Massachusetts Bankruptcy Court Refuses to Redact Court Transcript

Massachusetts Bankruptcy Court hearings are generally open to the public, Boston bankruptcy lawyers,debtors, creditors and occasionally the media. Transcripts of the proceedings are generally available as well. Some content is generally redacted, or excluded, such as “social security numbers, financial account numbers and minors’ names and birth dates.” In a May 2, 2011 decision by Bankruptcy Judge Henry J. Boroff, the Court was asked to look at the rules for allowing a portion of a public hearing to be redacted from the transcript of the bankruptcy court record.

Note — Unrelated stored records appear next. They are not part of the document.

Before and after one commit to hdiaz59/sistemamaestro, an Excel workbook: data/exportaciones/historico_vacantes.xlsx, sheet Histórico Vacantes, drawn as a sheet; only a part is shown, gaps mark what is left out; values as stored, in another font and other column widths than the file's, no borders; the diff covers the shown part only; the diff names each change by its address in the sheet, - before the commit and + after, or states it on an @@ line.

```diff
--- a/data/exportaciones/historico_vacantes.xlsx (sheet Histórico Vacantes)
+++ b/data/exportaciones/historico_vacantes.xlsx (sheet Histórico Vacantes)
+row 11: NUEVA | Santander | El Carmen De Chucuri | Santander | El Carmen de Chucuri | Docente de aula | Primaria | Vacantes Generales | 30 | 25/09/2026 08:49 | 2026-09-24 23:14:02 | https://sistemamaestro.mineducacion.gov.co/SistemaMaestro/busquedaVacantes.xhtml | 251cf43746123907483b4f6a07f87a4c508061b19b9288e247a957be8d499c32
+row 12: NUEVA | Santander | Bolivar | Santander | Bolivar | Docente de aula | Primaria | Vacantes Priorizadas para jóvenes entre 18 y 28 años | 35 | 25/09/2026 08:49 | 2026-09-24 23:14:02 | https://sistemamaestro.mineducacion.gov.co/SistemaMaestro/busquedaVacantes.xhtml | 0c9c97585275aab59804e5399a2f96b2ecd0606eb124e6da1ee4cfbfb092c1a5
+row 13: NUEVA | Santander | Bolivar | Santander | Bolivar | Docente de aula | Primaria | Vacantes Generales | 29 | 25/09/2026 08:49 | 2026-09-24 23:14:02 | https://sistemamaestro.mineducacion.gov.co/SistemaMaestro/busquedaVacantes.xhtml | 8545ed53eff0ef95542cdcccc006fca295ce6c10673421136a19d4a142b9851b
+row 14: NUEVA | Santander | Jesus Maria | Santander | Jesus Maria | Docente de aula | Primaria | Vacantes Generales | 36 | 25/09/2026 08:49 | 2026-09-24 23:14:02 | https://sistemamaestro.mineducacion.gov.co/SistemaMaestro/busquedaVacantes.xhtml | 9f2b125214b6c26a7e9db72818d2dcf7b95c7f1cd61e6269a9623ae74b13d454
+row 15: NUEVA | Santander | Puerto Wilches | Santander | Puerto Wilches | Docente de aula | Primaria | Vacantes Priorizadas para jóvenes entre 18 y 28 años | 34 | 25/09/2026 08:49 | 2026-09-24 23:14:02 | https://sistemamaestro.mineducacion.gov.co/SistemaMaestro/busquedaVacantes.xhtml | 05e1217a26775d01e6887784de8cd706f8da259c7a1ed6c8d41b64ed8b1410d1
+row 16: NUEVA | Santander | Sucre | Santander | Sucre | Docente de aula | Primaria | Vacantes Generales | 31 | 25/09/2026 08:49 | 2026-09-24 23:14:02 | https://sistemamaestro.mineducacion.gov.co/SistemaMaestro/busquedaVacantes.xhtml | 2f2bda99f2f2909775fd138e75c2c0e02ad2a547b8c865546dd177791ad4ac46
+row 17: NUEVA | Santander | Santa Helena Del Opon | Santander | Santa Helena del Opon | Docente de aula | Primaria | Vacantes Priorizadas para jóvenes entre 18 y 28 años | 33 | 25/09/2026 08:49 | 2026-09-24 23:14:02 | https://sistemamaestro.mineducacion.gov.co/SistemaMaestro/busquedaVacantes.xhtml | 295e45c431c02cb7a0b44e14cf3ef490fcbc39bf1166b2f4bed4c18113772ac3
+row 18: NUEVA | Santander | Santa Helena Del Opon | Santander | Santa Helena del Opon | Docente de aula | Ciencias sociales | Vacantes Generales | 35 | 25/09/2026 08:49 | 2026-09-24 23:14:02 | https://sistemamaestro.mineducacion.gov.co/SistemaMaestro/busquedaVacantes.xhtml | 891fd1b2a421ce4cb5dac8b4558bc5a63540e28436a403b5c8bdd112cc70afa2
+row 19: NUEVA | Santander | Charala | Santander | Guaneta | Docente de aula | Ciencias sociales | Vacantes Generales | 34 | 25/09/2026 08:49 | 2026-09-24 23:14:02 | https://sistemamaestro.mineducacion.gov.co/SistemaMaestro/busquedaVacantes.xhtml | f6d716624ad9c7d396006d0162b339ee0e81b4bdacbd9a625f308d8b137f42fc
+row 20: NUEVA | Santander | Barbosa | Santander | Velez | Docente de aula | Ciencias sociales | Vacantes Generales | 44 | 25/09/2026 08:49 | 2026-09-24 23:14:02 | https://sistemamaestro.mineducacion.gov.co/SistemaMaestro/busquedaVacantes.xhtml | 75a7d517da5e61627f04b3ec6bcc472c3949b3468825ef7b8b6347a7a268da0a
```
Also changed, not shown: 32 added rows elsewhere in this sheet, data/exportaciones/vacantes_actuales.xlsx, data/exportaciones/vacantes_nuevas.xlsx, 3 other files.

In a Chapter 7 case that would not normally get this level of judicial attention, Verizon violated the rules of the Bankruptcy Court Automatic Stay. That is, after someone files for Chapter 7 bankruptcy protection, a creditor, such as Verizon, cannot continue to attempt to collect a debt from the debtor. All lawsuits are “stayed.” Creditors can file appropriate proceedings in the Bankruptcy Court, requesting a release from the automatic stay. This happens frequently in foreclosure cases, and sometimes in Massachusetts personal injury cases where insurance is involved.
 
In this case, Verizon violated the rule, numerous times, and continued to contact the debtor, over a $475.63 debt. They failed to stop contacting the debtor even after receiving a letter from debtor’s counsel. Wherefore, the bankruptcy debtor, through his Massachusetts bankruptcy lawyer filed a motion for monetary sanctions against Verizon. After numerous hearings and wrangling, Verizon and the debtor entered into an agreement: Verizon would pay sanctions for their transgressions, so long as the payment amount would be kept confidential. The parties then moved to dismiss the case. The Court, however, refused to follow the agreement without the disclosure of the amount, notwithstanding the confidentiality agreement. Verizon disclosed the monetary amount they would pay in court, and a transcript was made. On February 10, 2011, when the official “Notice of Transcript” was issued, Verizon moved to redact the portion of the transcript regarding the sanctions they paid.
 
In a well reasoned decision dated May 2, 2011, Judge Boroff noted that the law regarding Public Access to Bankruptcy Records and Exceptions, Section 107 of the Code, gives the right of public access as “entrenched in this country’s judicial system.”
 
The exceptions include a “trade secret or confidential research, development or commercial information” in subsection (b) and something that “would create undue risk of identity theft or other unlawful injury” in subsection (c). The Court pointed out that while stipulated dismissals are often used in Civil cases to ensure confidentiality, they cannot be used in the Bankruptcy Court context to circumvent the rules. The Court refused to accept Verizon’s argument, stating that the automatic stay “upon the filing of a bankruptcy case is one of the ‘cornerstones of bankruptcy law'” and that the facts in this case “contained serious allegations of Verizon’s repeated violations of the automatic stay.”
 
The Court declared Verizon’s motion a “backdoor attempt to seal the courtroom” and made it very clear that creditors that violate the automatic stay law will be sanctioned, and cannot simply pay undisclosed sums when they violate the law.
One lesson of this case is that consumers who file bankruptcies in Massachusetts should retain an aggressive Boston bankruptcy attorney because the creditors are often negligent and sometimes tenacious in pursuing debtors.